Managing financial matters is an important part of caring for an older adult.
However, it can be tough to convince someone that they need help, even if all the signs are there. That’s why helping aging parents with finances (or your spouse or relative) requires a gentle approach.
For example, if they’re forgetting to pay bills, making unwise purchases, or getting confused about their accounts, it’s probably time to step in.
But even if they’re having problems, many people are still resistant to having someone get involved in their finances. Do your best to go slowly, keep them included, and be patient.
To reduce defensiveness, here are some essential tips for helping aging parents with finances.
We also suggest specific tasks to focus on to make the new responsibility a little less overwhelming.
- Work with them and respect their decisions
If your loved one is still able to manage their finances fairly well, be respectful of their decisions and work with them instead of taking over.
They’ll (hopefully) appreciate your help in executing details like paying the bills every month. And typically, they’ll be more likely to accept additional help when they realize you’re not trying to take away their control.
If mom or dad has dementia or a cognitive impairment, you may need to take over and make decisions on their behalf.
But it’s still kinder to make them feel included and in control, even if they can’t manage things on their own anymore.
Work with other family members to make sure everyone is on the same page and they understand that you’re looking out for your older adult’s best interests.
- Locate important documents
It’s critical to know where the important financial documents are so you can locate them in an emergency or if your older adult becomes incapacitated.
This allows you to protect your older adult’s assets when they’re not able to take care of things themselves.
Your loved one may be concerned that you’ll use these documents before you have to, so be sure to reassure them that you’ll only use the information in an emergency or when they’re not able to.
- Get access to financial accounts
Getting access to your loved one’s bank accounts requires advance planning and likely, some specific paperwork.
Banks and other financial institutions have strict rules about who can access accounts.

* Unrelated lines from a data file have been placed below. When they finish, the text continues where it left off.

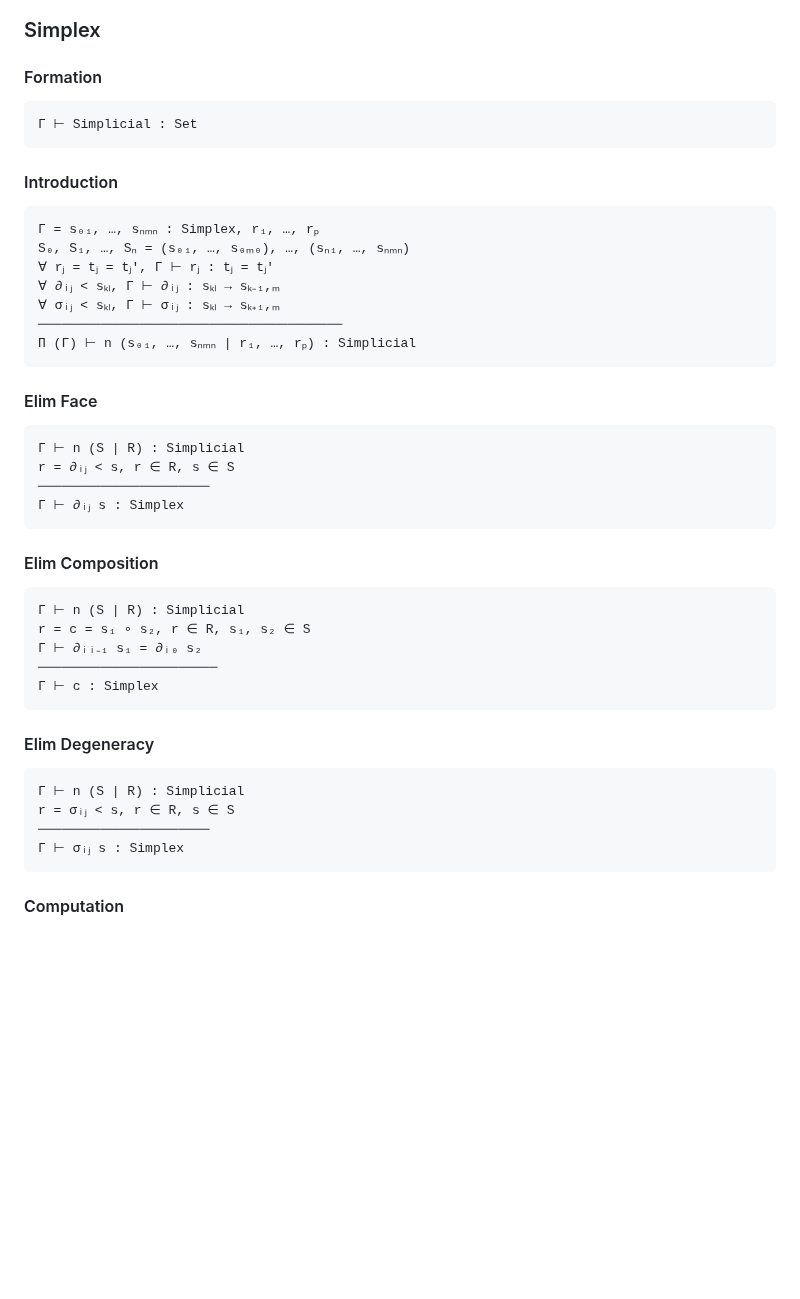
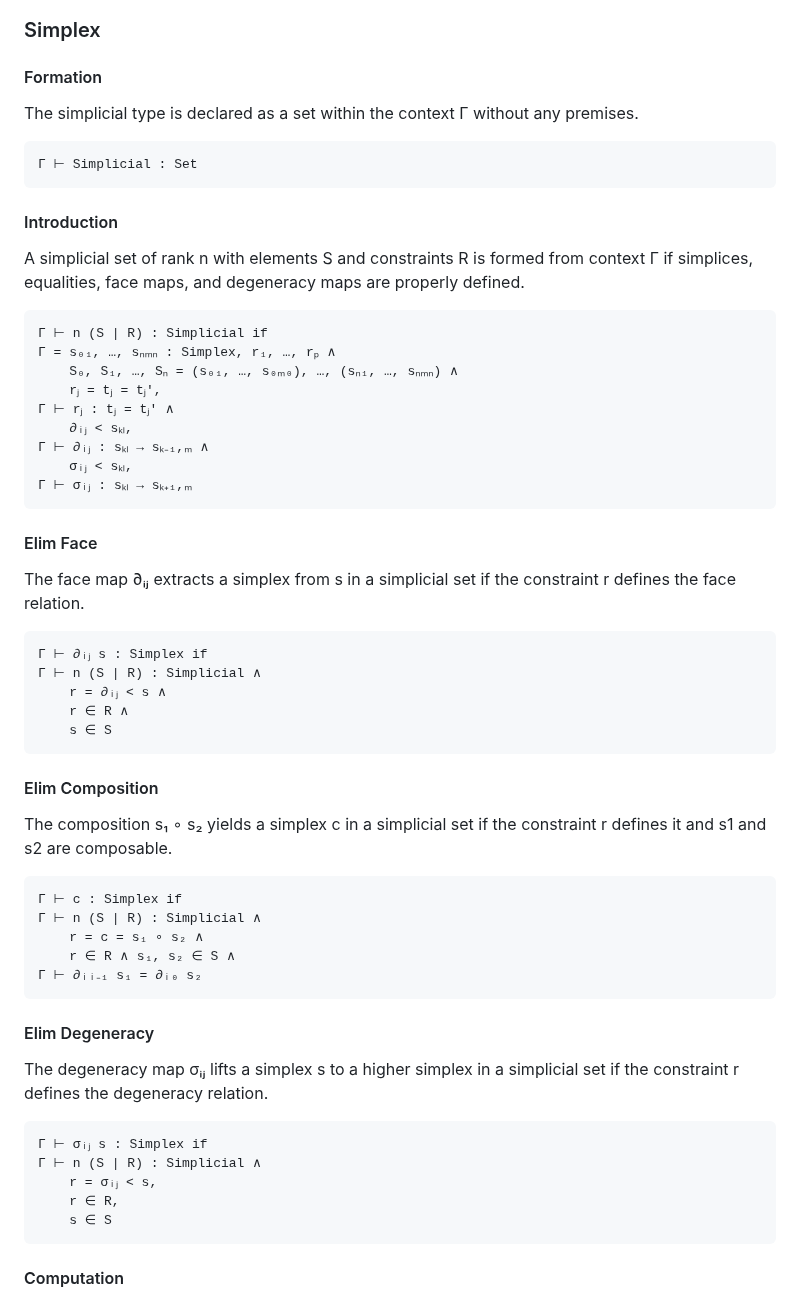
Before and after one commit to groupoid/dan, a Markdown page: README.md, the part around the change. Drawn GitHub-style; blank space fills up the shorter version.

````diff
--- a/README.md
+++ b/README.md
@@ -100,48 +100,62 @@ Meaning of <n> Across Types:
 
 #### Formation
 
+The simplicial type is declared as a set within the context Γ without any premises.
+
 ```
 Γ ⊢ Simplicial : Set
 ```
 
 #### Introduction
 
+A simplicial set of rank n with elements S and constraints R is formed from context Γ if simplices, equalities, face maps, and degeneracy maps are properly defined.
+
 ```
-Γ = s₀₁, …, sₙₘₙ : Simplex, r₁, …, rₚ
-S₀, S₁, …, Sₙ = (s₀₁, …, s₀ₘ₀), …, (sₙ₁, …, sₙₘₙ)
-∀ rⱼ = tⱼ = tⱼ', Γ ⊢ rⱼ : tⱼ = tⱼ'
-∀ ∂ᵢⱼ < sₖₗ, Γ ⊢ ∂ᵢⱼ : sₖₗ → sₖ₋₁,ₘ
-∀ σᵢⱼ < sₖₗ, Γ ⊢ σᵢⱼ : sₖₗ → sₖ₊₁,ₘ
-───────────────────────────────────────
-Π (Γ) ⊢ n (s₀₁, …, sₙₘₙ | r₁, …, rₚ) : Simplicial
+Γ ⊢ n (S | R) : Simplicial if
+Γ = s₀₁, …, sₙₘₙ : Simplex, r₁, …, rₚ ∧
+    S₀, S₁, …, Sₙ = (s₀₁, …, s₀ₘ₀), …, (sₙ₁, …, sₙₘₙ) ∧
+    rⱼ = tⱼ = tⱼ',
+Γ ⊢ rⱼ : tⱼ = tⱼ' ∧
+    ∂ᵢⱼ < sₖₗ,
+Γ ⊢ ∂ᵢⱼ : sₖₗ → sₖ₋₁,ₘ ∧
+    σᵢⱼ < sₖₗ,
+Γ ⊢ σᵢⱼ : sₖₗ → sₖ₊₁,ₘ
 ```
 
 #### Elim Face
 
+The face map ∂ᵢⱼ extracts a simplex from s in a simplicial set if the constraint r defines the face relation.
+
 ```
-Γ ⊢ n (S | R) : Simplicial
-r = ∂ᵢⱼ < s, r ∈ R, s ∈ S
-──────────────────────
-Γ ⊢ ∂ᵢⱼ s : Simplex
+Γ ⊢ ∂ᵢⱼ s : Simplex if
+Γ ⊢ n (S | R) : Simplicial ∧
+    r = ∂ᵢⱼ < s ∧
+    r ∈ R ∧
+    s ∈ S
 ```
 
 #### Elim Composition
 
+The composition s₁ ∘ s₂ yields a simplex c in a simplicial set if the constraint r defines it and s1 and s2 are composable.
+
 ```
-Γ ⊢ n (S | R) : Simplicial
-r = c = s₁ ∘ s₂, r ∈ R, s₁, s₂ ∈ S
+Γ ⊢ c : Simplex if
+Γ ⊢ n (S | R) : Simplicial ∧
+    r = c = s₁ ∘ s₂ ∧
+    r ∈ R ∧ s₁, s₂ ∈ S ∧
 Γ ⊢ ∂ᵢᵢ₋₁ s₁ = ∂ᵢ₀ s₂
-───────────────────────
-Γ ⊢ c : Simplex
 ```
 
 #### Elim Degeneracy
 
+The degeneracy map σᵢⱼ lifts a simplex s to a higher simplex in a simplicial set if the constraint r defines the degeneracy relation.
+
 ```
-Γ ⊢ n (S | R) : Simplicial
-r = σᵢⱼ < s, r ∈ R, s ∈ S
-──────────────────────
-Γ ⊢ σᵢⱼ s : Simplex
+Γ ⊢ σᵢⱼ s : Simplex if
+Γ ⊢ n (S | R) : Simplicial ∧
+    r = σᵢⱼ < s,
+    r ∈ R,
+    s ∈ S
 ```
 
 #### Computation
````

And sometimes, they require their own documents to be completed even if you already have a Power of Attorney.
To write checks or withdraw money from their accounts, you could become authorized to conduct transactions.
To get access to a safe deposit box, they can authorize a “deputy” or “agent.”
Important: Before signing paperwork or getting joint access to any accounts, consulting with a fiduciary, elder law attorney, financial planner, or other qualified professional is always recommended to avoid unintended consequences.
- Keep family informed
Your loved one should stay involved in their financial decisions as long as they can.
But if that’s not possible and you need to take full responsibility, it’s wise to share information with other family members or involve them in the process.
This helps avoid conflicts later, like one person accusing another of inappropriately spending the older adult’s money behind the family’s back.
Holding family meetings to discuss finances is also a good way to keep everyone up to date on spending and income.
It’s also smart to keep a record of significant discussions, decisions, and actions in case there are disputes in the future.
- Prepare for the future
If your loved one doesn’t already have a will, now is the time to convince them to meet with a lawyer and start the process.
These key legal documents are important because they affect how their assets are distributed when they pass away.
It’s also important to complete other essential legal documents like a Power of Attorney or living will. This allows you to make decisions and take action quickly during a health crisis.